Many promising studies presented at the 2013 American Society of Clinical Oncology (ASCO) annual meeting involved new cancer drugs that empower the body’s defense system. Although most are still in early testing, the drugs are thought to work by unleashing the immune system to attack cancer cells and could be an alternative to often-debilitating chemotherapy. The new drugs disable a brake on the immune system called the programmed death 1 receptor, or PD-1.
Although the data presented at the meeting were from the earliest state of testing, the drugs were the center of attention in June, with some researchers predicting that cancer treatment had hit a milestone and was about to experience a major shift toward immunotherapy. Some analysts predicted that the drugs could reach market in as early as 2015.
According to the researchers, harnessing the immune system is appealing for several reasons.
- It might be applicable to many different types of cancer.
- It could produce longer-lasting remissions than can be achieved by chemotherapy or the current targeted drugs.
- It might seem more natural and holistic than chemotherapy drugs to some people.
One drug presented was Merck’s experimental PD-1 inhibitor, lambrolizumab, which has been shown promising results in a melanoma trial since January 2012. However, the findings of studies of this and other drugs presented at ASCO should be interpreted with caution. Many other hoped-for miracles have failed to materialize, and this is a conference where drugs that extend lives by only a few weeks are viewed as breakthroughs.
PD-1 inhibitors have been shown to shrink tumors significantly in 15%–50% of patients, although it has not been clearly established that the drugs increase survival. In addition, the results seen in trials, which are conducted under idealized conditions, do not translate perfectly to the real world.
One poster presented the use of ipilimumab, a melanoma drug approved in 2011 that disables a different immune system brake. Median survival in recent studies has been only about half of what was seen in clinical trials. Moreover, just because the immune system is involved does not make something safe. Ipilimumab has some serious side effects caused by overstimulation of the immune system, including lung inflammation, which was seen in some patients.
Since the early 2000s, cancer research has centered on targeted therapies, in which drugs counteract particular genetic mutations that drive tumor growth. These drugs were suppose to replace traditional chemotherapy and its serious side effects. But cancer cells multiply rapidly and can develop resistance to targeted therapies. In addition, it proved difficult to develop drugs for each narrow population of patients with a particular tumor mutation.
The PD-1 drugs are a return to a one-size-fits-all approach, where it might be harder for a tumor to become resistant to the immune system, which can adapt, than to a single drug. But how many cancers this type of treatment might work on is still unclear.

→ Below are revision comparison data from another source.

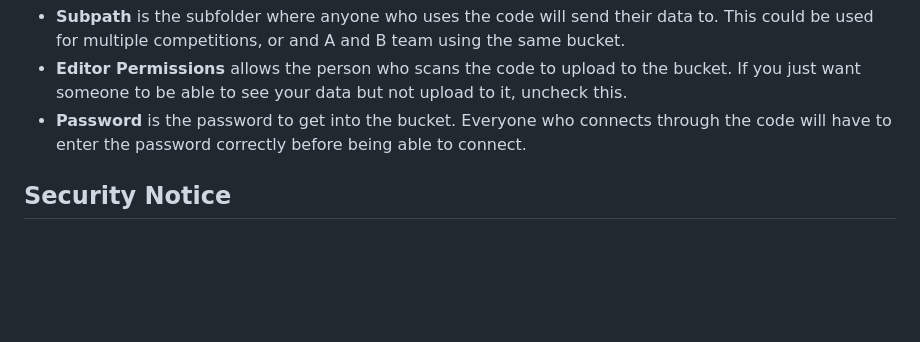
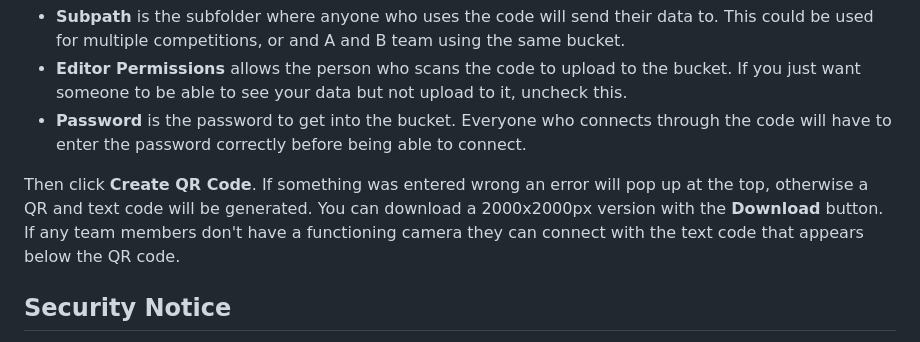
Before and after one commit to iBrushC/4829TigerScout, a Markdown page: README.md, the part around the change. GitHub-like rendering; blank space fills up the shorter version.

```diff
--- a/README.md
+++ b/README.md
@@ -64,5 +64,7 @@ const firebaseConfig = {
 - **Editor Permissions** allows the person who scans the code to upload to the bucket. If you just want someone to be able to see your data but not upload to it, uncheck this.
 - **Password** is the password to get into the bucket. Everyone who connects through the code will have to enter the password correctly before being able to connect.
 
+Then click **Create QR Code**. If something was entered wrong an error will pop up at the top, otherwise a QR and text code will be generated. You can download a 2000x2000px version with the **Download** button. If any team members don't have a functioning camera they can connect with the text code that appears below the QR code.
+
 ## Security Notice
 While measures have been put in place to ensure that unwanted users cannot access edit data, I am far from a professional in cybersecurity and cannot guarantee security. To ensure that unwanted users don't have edit access to your data, do not share your bucket password with anyone you don't know and trust. If you wish to share data with someone you don't know, give them a code where they are only given viewer permissions (as seen in *Making a Bucket*) and enter the password for them.
```
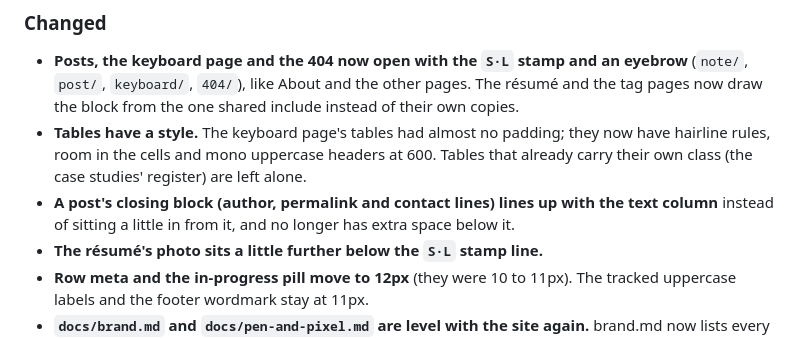
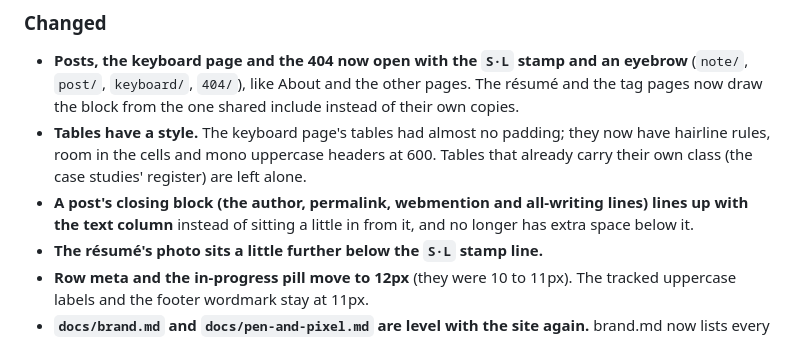
Before and after one commit to Seb-the-Canadian/sebthecanadian.ca, a Markdown page: CHANGELOG.md, the part around the change. Drawn GitHub-style.

Commit message:
docs(changelog): name the four closing lines; wrap the bullet
The re-review noted "contact lines" loosely named the webmention and
all-writing lines, and the first line ran past the file's wrap.

Co-Authored-By: Claude Fable 5.1 <noreply@anthropic.com>
Claude-Session: https://claude.ai/code/session_01UgwUQnccV1Y3tBedmcgovw

```diff
--- a/CHANGELOG.md
+++ b/CHANGELOG.md
@@ -15,9 +15,9 @@ Format:
   they now have hairline rules, room in the cells and mono uppercase
   headers at 600. Tables that already carry their own class (the case studies'
   register) are left alone.
-- **A post's closing block (author, permalink and contact lines) lines up with the
-  text column** instead of sitting a little in from it, and no longer has
-  extra space below it.
+- **A post's closing block (the author, permalink, webmention and
+  all-writing lines) lines up with the text column** instead of sitting a
+  little in from it, and no longer has extra space below it.
 - **The résumé's photo sits a little further below the `S·L` stamp line.**
 - **Row meta and the in-progress pill move to 12px** (they
   were 10 to 11px). The tracked uppercase labels and the footer wordmark
```
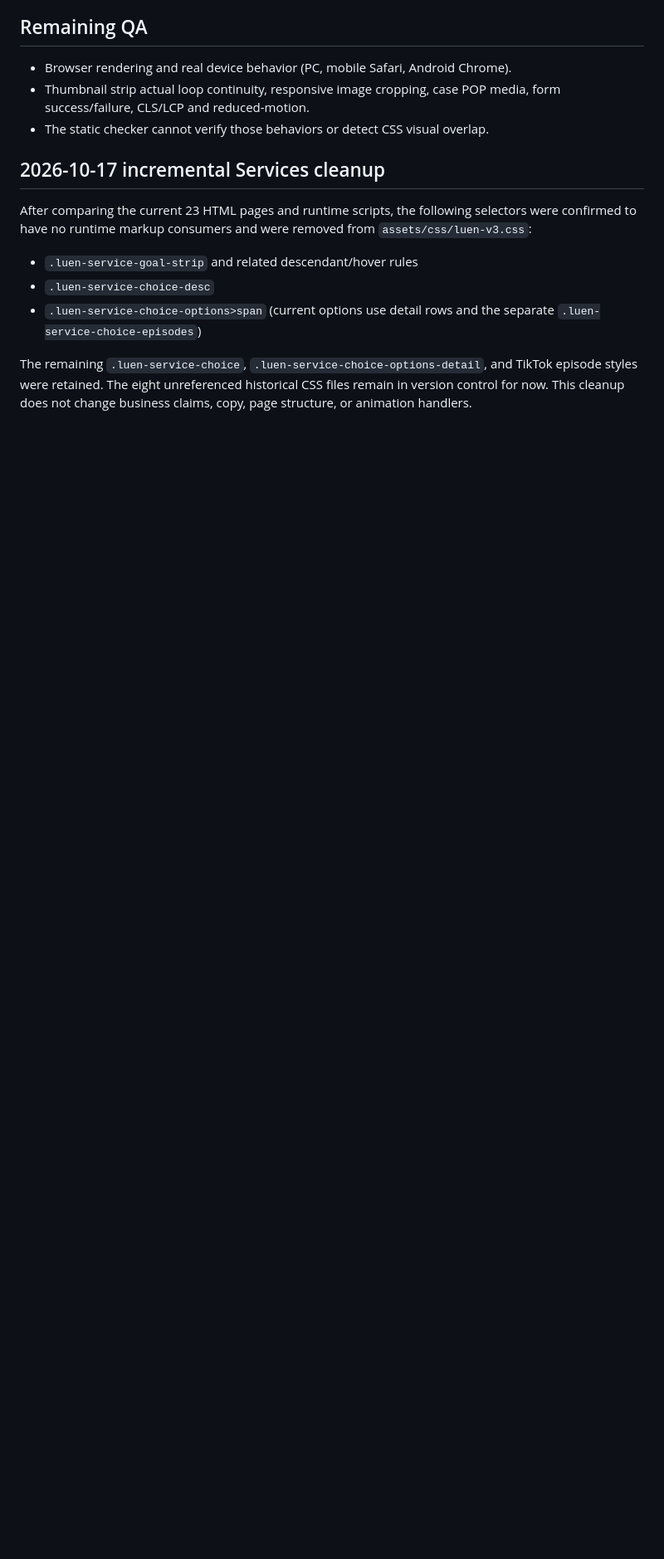
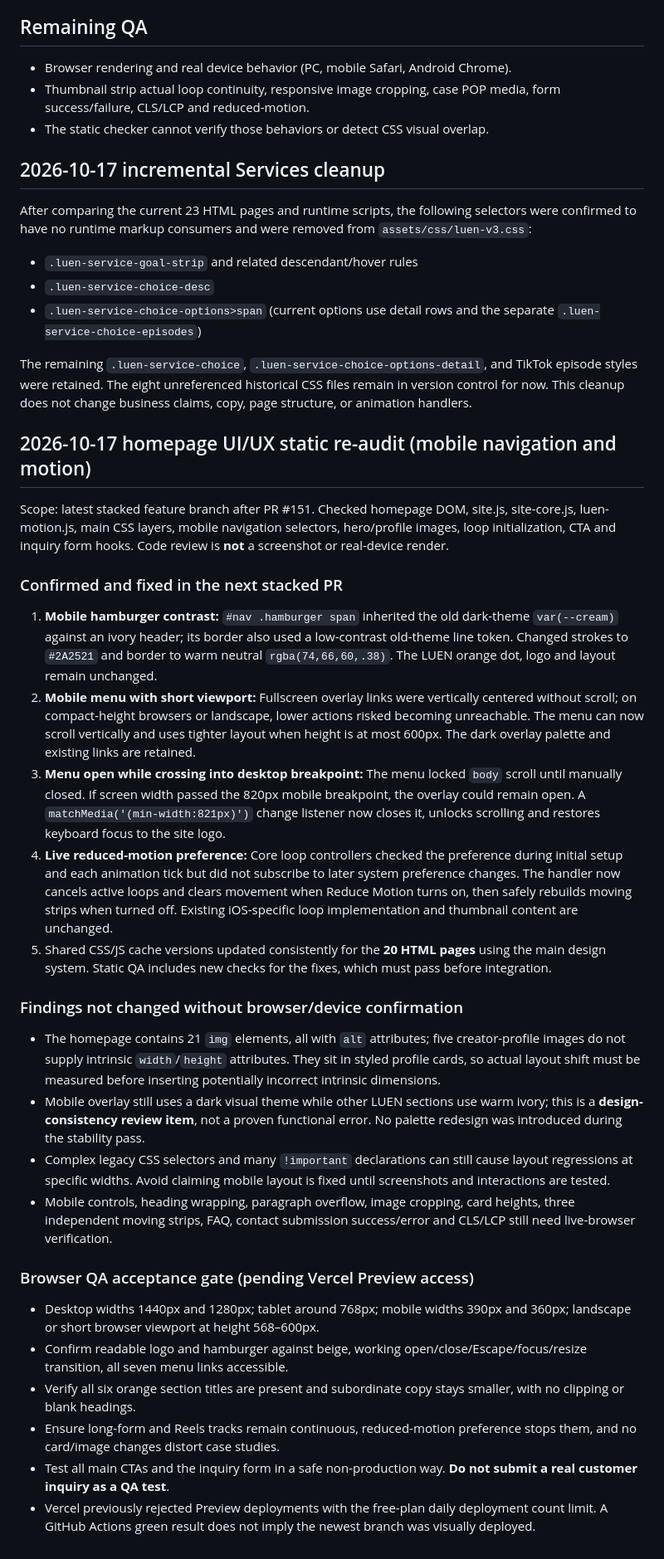
Before and after one commit to marketingbrocompany-hash/LUEN, a Markdown page: docs/luen-code-audit-20261017.md, the part around the change. Shown at 83% size. Rendered like a GitHub page; blank space fills up the shorter version.

Commit message:
Document confirmed mobile UX defects and required real-device QA gates

```diff
--- a/docs/luen-code-audit-20261017.md
+++ b/docs/luen-code-audit-20261017.md
@@ -52,3 +52,29 @@ After comparing the current 23 HTML pages and runtime scripts, the following sel
 - `.luen-service-choice-options>span` (current options use detail rows and the separate `.luen-service-choice-episodes`)
 
 The remaining `.luen-service-choice`, `.luen-service-choice-options-detail`, and TikTok episode styles were retained. The eight unreferenced historical CSS files remain in version control for now. This cleanup does not change business claims, copy, page structure, or animation handlers.
+
+
+## 2026-10-17 homepage UI/UX static re-audit (mobile navigation and motion)
+
+Scope: latest stacked feature branch after PR #151. Checked homepage DOM, site.js, site-core.js, luen-motion.js, main CSS layers, mobile navigation selectors, hero/profile images, loop initialization, CTA and inquiry form hooks. Code review is **not** a screenshot or real-device render.
+
+### Confirmed and fixed in the next stacked PR
+1. **Mobile hamburger contrast:** `#nav .hamburger span` inherited the old dark-theme `var(--cream)` against an ivory header; its border also used a low-contrast old-theme line token. Changed strokes to `#2A2521` and border to warm neutral `rgba(74,66,60,.38)`. The LUEN orange dot, logo and layout remain unchanged.
+2. **Mobile menu with short viewport:** Fullscreen overlay links were vertically centered without scroll; on compact-height browsers or landscape, lower actions risked becoming unreachable. The menu can now scroll vertically and uses tighter layout when height is at most 600px. The dark overlay palette and existing links are retained.
+3. **Menu open while crossing into desktop breakpoint:** The menu locked `body` scroll until manually closed. If screen width passed the 820px mobile breakpoint, the overlay could remain open. A `matchMedia('(min-width:821px)')` change listener now closes it, unlocks scrolling and restores keyboard focus to the site logo.
+4. **Live reduced-motion preference:** Core loop controllers checked the preference during initial setup and each animation tick but did not subscribe to later system preference changes. The handler now cancels active loops and clears movement when Reduce Motion turns on, then safely rebuilds moving strips when turned off. Existing iOS-specific loop implementation and thumbnail content are unchanged.
+5. Shared CSS/JS cache versions updated consistently for the **20 HTML pages** using the main design system. Static QA includes new checks for the fixes, which must pass before integration.
+
+### Findings not changed without browser/device confirmation
+- The homepage contains 21 `img` elements, all with `alt` attributes; five creator-profile images do not supply intrinsic `width`/`height` attributes. They sit in styled profile cards, so actual layout shift must be measured before inserting potentially incorrect intrinsic dimensions.
+- Mobile overlay still uses a dark visual theme while other LUEN sections use warm ivory; this is a **design-consistency review item**, not a proven functional error. No palette redesign was introduced during the stability pass.
+- Complex legacy CSS selectors and many `!important` declarations can still cause layout regressions at specific widths. Avoid claiming mobile layout is fixed until screenshots and interactions are tested.
+- Mobile controls, heading wrapping, paragraph overflow, image cropping, card heights, three independent moving strips, FAQ, contact submission success/error and CLS/LCP still need live-browser verification.
+
+### Browser QA acceptance gate (pending Vercel Preview access)
+- Desktop widths 1440px and 1280px; tablet around 768px; mobile widths 390px and 360px; landscape or short browser viewport at height 568–600px.
+- Confirm readable logo and hamburger against beige, working open/close/Escape/focus/resize transition, all seven menu links accessible.
+- Verify all six orange section titles are present and subordinate copy stays smaller, with no clipping or blank headings.
+- Ensure long-form and Reels tracks remain continuous, reduced-motion preference stops them, and no card/image changes distort case studies.
+- Test all main CTAs and the inquiry form in a safe non-production way. **Do not submit a real customer inquiry as a QA test**.
+- Vercel previously rejected Preview deployments with the free-plan daily deployment count limit. A GitHub Actions green result does not imply the newest branch was visually deployed.
```
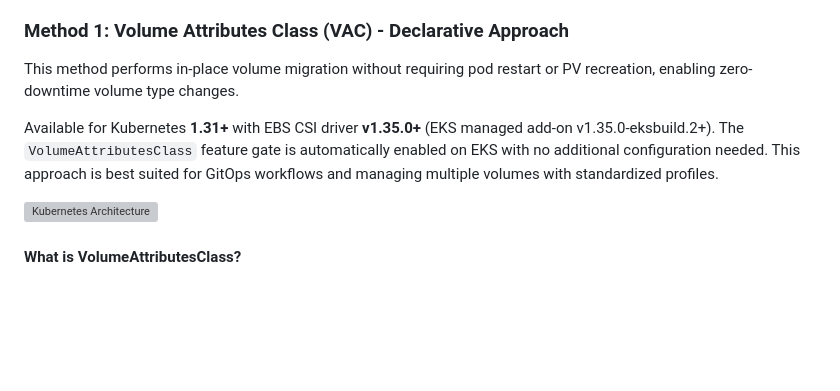
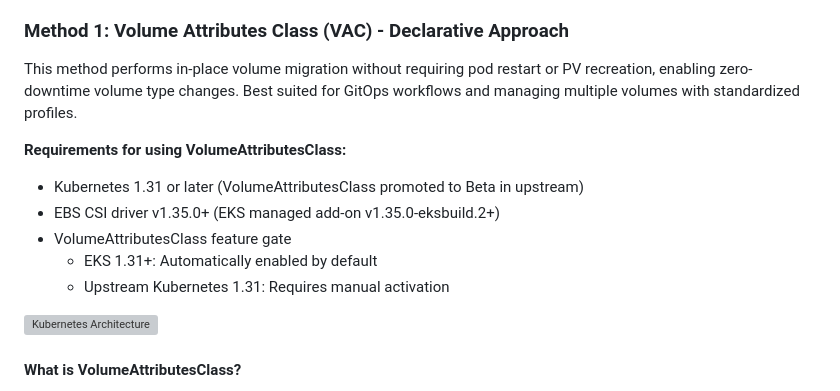
Before and after one commit to younsl/box, a Markdown page: box/til/eks-gp2-to-gp3-migration.md, the part around the change. Drawn GitHub-style; blank space fills up the shorter version; grey boxes are pictures that could not be loaded.

Commit message:
chore: Update content

```diff
--- a/box/til/eks-gp2-to-gp3-migration.md
+++ b/box/til/eks-gp2-to-gp3-migration.md
@@ -14,9 +14,14 @@ This guide describes **three methods** for migrating EBS gp2 volumes to gp3 in K
 
 ### Method 1: Volume Attributes Class (VAC) - Declarative Approach
 
-This method performs in-place volume migration without requiring pod restart or PV recreation, enabling zero-downtime volume type changes.
+This method performs in-place volume migration without requiring pod restart or PV recreation, enabling zero-downtime volume type changes. Best suited for GitOps workflows and managing multiple volumes with standardized profiles.
 
-Available for Kubernetes **1.31+** with EBS CSI driver **v1.35.0+** (EKS managed add-on v1.35.0-eksbuild.2+). The `VolumeAttributesClass` feature gate is automatically enabled on EKS with no additional configuration needed. This approach is best suited for GitOps workflows and managing multiple volumes with standardized profiles.
+**Requirements for using VolumeAttributesClass:**
+- Kubernetes 1.31 or later (VolumeAttributesClass promoted to Beta in upstream)
+- EBS CSI driver v1.35.0+ (EKS managed add-on v1.35.0-eksbuild.2+)
+- VolumeAttributesClass feature gate
+  - EKS 1.31+: Automatically enabled by default
+  - Upstream Kubernetes 1.31: Requires manual activation
 
 ![Kubernetes Architecture](./assets/gp3-migration-1.png)
 
```
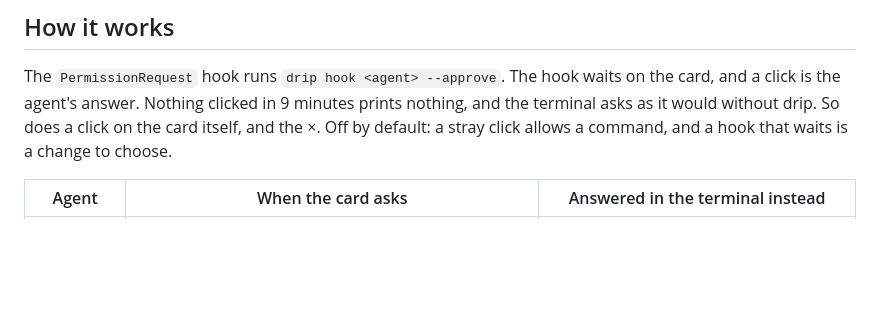
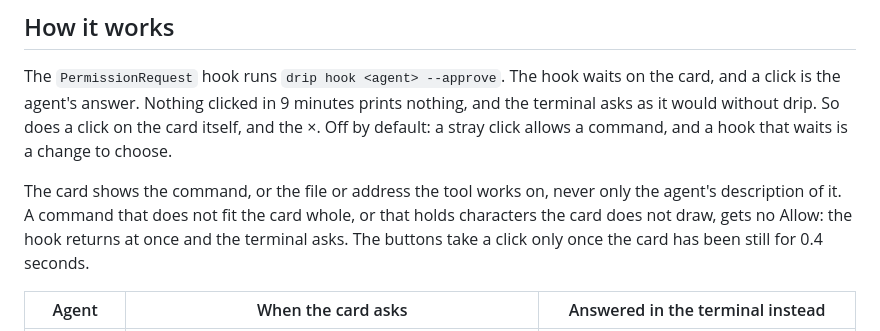
Before and after one commit to jrnxf/drip, a Markdown page: recipes/approve-from-card/README.md, the part around the change. GitHub-like rendering; blank space fills up the shorter version.

Commit message:
docs(agents): say what an --approve card shows and when it asks in the terminal

```diff
--- a/recipes/approve-from-card/README.md
+++ b/recipes/approve-from-card/README.md
@@ -10,6 +10,11 @@ The `PermissionRequest` hook runs `drip hook <agent> --approve`. The hook waits
 click is the agent's answer. Nothing clicked in 9 minutes prints nothing, and the terminal asks as
 it would without drip. So does a click on the card itself, and the ×.
 Off by default: a stray click allows a command, and a hook that waits is a change to choose.
+
+The card shows the command, or the file or address the tool works on, never only the agent's
+description of it. A command that does not fit the card whole, or that holds characters the card
+does not draw, gets no Allow: the hook returns at once and the terminal asks. The buttons take a
+click only once the card has been still for 0.4 seconds.
 
 | Agent | When the card asks | Answered in the terminal instead |
 | --- | --- | --- |
```
Also changed, not shown: docs/agents.md (+8 -1 lines).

Many of the early work is being done on melanoma, which is known to be more susceptible than many other tumors to immune system attack. It is hoped that future drugs will be able to treat lung and colorectal cancers, which have not been considered susceptible to immune attack.